The answer should be a single number, the count of lines in this material that contain "TopImage".
┌─ TASK INPUTS
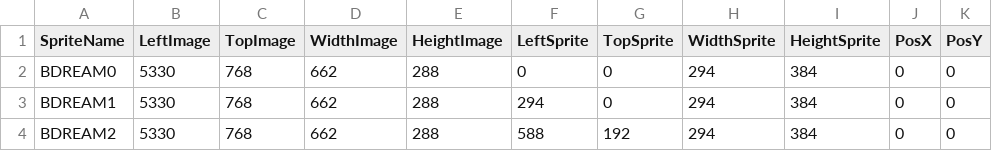
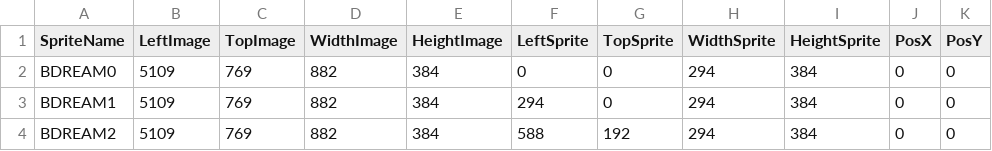
Before and after one commit to AlexandreDFM/MyRPG, a CSV file: csv/dreams.csv, drawn as a sheet; only a part is shown; the diff names each change by its address in the sheet, - before the commit and + after, or states it on an @@ line.

Commit message:
[U] Update dreams.csv

```diff
--- a/csv/dreams.csv
+++ b/csv/dreams.csv
-B2:B4 (LeftImage): 5330
+B2:B4 (LeftImage): 5109
-C2:C4 (TopImage): 768
+C2:C4 (TopImage): 769
-D2:D4 (WidthImage): 662
+D2:D4 (WidthImage): 882
-E2:E4 (HeightImage): 288
+E2:E4 (HeightImage): 384
```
└─
WRITTEN ANSWER
2